Despite these government initiatives, studies and report recommendations, many people affected by the disorder do not receive adequate and consistent support and services. The lack of an integrated national strategy, standardized diagnostic and screening tools and comprehensive epidemiological research has meant that progress toward consistent and effective prevention and support has been slow.

Honourable senators, I believe the time is now. We all know that substantive change is incremental — on the Hill it is glacial at times rather than transformative. However, delays in action are costing us. In considering inflation, recent reliable research has shown that the societal cost of fetal alcohol spectrum disorder in Canada is significant, topping $10.5 billion annually. This is without accounting for the ongoing global pandemic and any potential changes to these costs because of the pandemic.
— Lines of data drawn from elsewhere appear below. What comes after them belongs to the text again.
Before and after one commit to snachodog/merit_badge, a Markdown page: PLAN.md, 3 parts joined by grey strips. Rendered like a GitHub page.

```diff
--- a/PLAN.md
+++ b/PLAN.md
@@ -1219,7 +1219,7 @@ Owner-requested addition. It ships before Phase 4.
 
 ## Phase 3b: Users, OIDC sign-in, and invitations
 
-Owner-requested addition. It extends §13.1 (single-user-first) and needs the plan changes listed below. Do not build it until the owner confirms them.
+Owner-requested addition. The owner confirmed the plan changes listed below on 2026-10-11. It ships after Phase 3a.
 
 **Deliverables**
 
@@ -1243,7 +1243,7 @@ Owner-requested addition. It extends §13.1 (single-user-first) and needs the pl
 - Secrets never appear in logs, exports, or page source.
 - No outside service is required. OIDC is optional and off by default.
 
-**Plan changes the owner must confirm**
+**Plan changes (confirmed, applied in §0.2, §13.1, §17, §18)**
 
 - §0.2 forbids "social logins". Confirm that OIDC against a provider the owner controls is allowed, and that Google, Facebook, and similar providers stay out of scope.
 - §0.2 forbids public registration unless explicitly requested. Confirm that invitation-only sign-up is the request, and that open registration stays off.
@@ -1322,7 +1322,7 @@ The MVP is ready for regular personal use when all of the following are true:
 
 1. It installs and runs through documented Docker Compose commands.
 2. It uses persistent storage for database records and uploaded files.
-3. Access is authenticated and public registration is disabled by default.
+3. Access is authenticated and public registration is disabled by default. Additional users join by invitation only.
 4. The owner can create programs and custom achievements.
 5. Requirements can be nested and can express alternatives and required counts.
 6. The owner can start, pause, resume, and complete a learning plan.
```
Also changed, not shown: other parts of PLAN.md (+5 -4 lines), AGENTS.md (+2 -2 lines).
These costs are divided up into criminal justice costs, health care costs, educational services, social service costs and other indirect financial losses, including lost productivity.

The bill I’m proposing is very straightforward. The enactment of the bill would require the Minister of Health, in consultation with other ministers and stakeholders, to develop a national framework designed to support Canadians with the disorder, their families and their caregivers.
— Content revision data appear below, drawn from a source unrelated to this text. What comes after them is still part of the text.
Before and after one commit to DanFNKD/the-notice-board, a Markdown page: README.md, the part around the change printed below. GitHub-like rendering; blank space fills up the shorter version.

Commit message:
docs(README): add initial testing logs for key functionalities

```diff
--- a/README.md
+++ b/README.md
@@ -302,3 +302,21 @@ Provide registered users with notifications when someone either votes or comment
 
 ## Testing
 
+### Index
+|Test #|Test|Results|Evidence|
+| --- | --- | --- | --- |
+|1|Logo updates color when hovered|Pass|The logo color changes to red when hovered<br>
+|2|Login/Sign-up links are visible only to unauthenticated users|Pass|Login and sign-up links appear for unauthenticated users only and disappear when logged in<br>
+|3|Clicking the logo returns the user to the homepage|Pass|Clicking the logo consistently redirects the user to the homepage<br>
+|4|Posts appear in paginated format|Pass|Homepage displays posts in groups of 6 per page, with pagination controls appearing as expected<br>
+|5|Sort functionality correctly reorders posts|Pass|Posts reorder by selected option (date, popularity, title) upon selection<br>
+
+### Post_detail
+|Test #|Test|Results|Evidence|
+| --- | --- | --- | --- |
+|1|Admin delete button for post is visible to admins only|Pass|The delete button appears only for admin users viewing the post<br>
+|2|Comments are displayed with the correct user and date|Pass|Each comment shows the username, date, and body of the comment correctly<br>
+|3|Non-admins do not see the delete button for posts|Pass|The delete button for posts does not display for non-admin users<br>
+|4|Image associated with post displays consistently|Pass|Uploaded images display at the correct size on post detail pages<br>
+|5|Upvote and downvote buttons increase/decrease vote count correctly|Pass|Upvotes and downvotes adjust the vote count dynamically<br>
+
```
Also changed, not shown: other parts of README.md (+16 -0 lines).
The framework would:

  • include measures to standardize guidelines
  • improve diagnostic and data reporting tools
  • expand knowledge bases
  • facilitate information exchanges
  • and increase public and professional awareness, amongst other things.
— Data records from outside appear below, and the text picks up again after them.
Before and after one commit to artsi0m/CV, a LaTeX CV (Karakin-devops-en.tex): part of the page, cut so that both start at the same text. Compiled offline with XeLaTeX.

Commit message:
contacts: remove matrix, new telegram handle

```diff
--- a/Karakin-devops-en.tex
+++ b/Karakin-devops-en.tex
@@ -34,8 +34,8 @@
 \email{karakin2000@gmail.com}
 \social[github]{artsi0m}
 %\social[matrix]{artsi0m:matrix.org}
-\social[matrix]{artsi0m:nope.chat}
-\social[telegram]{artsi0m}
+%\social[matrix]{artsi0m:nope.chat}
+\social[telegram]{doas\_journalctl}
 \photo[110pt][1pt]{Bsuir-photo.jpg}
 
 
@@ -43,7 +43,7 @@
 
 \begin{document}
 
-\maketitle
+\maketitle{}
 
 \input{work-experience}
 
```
This would be achieved within a specified time frame, with the express intention of working with the provinces, territories and stakeholders, including self-advocates, as well as Indigenous communities and organizations with predominantly Indigenous leadership. In addition to a specific time frame, the framework would be subject to parliamentary oversight.

While there are benchmarks, including timelines, Bill S-253, by design, is not overly prescriptive in what the framework itself should entail. The government must be allowed the flexibility to respect the consultative process of this legislation. This legislation would ensure a coordinated national framework aimed at supporting — critically — Canadians with the disorder, their families and their caregivers.

Honourable senators, a national framework to address FASD is long overdue. Given the complexity of this issue and the breadth of its effects, the existing patchwork of provincial and territorial approaches is simply not enough, as we’ve seen. Since 2020, the Government of Canada has recognized September as Fetal Alcohol Spectrum Disorder Awareness Month, and I’m proud to say that in my own province of Newfoundland and Labrador, the mayor of St. John’s, His Worship Danny Breen, has also made this declaration this past September. You may have also noticed on your Twitter feeds that many communities are beginning to recognize FASD. We can and should ensure that the federal government continues to take the appropriate steps to address a pressing, multifaceted issue affecting millions of Canadians.

Honourable senators, we all know this is not a partisan issue. We, as well as our elected colleagues, have heard from individuals affected by the disorder, their families, their caregivers, as well as experts and advocacy groups, that a coordinated national framework would help to improve their lives. This bill would mean one step toward increased, equitable access to diagnostic assessment and support services across Canada so that all Canadians with the disorder can achieve their full potential no matter where they live in this country. It would be one step closer to having a trained workforce that is FASD-informed across health, social, justice and education systems. It would be one step to support economic and social inclusion, and help to reduce the stigma associated with this vulnerable population.

Honourable senators, this bill is one step in the right direction. Thank you, meegwetch.

(On motion of Senator Martin, debate adjourned.)

Hansard for Debates of the Senate Tuesday, November 1, 2022


Update: Kids Brain Health Network shared a 5-part video of a Chamber Speech by Senator Colin Deacon (previous director at KBHN) in support of Bill S-253.

For background information, check out CanFASD. Links to information and social media images you can use to share.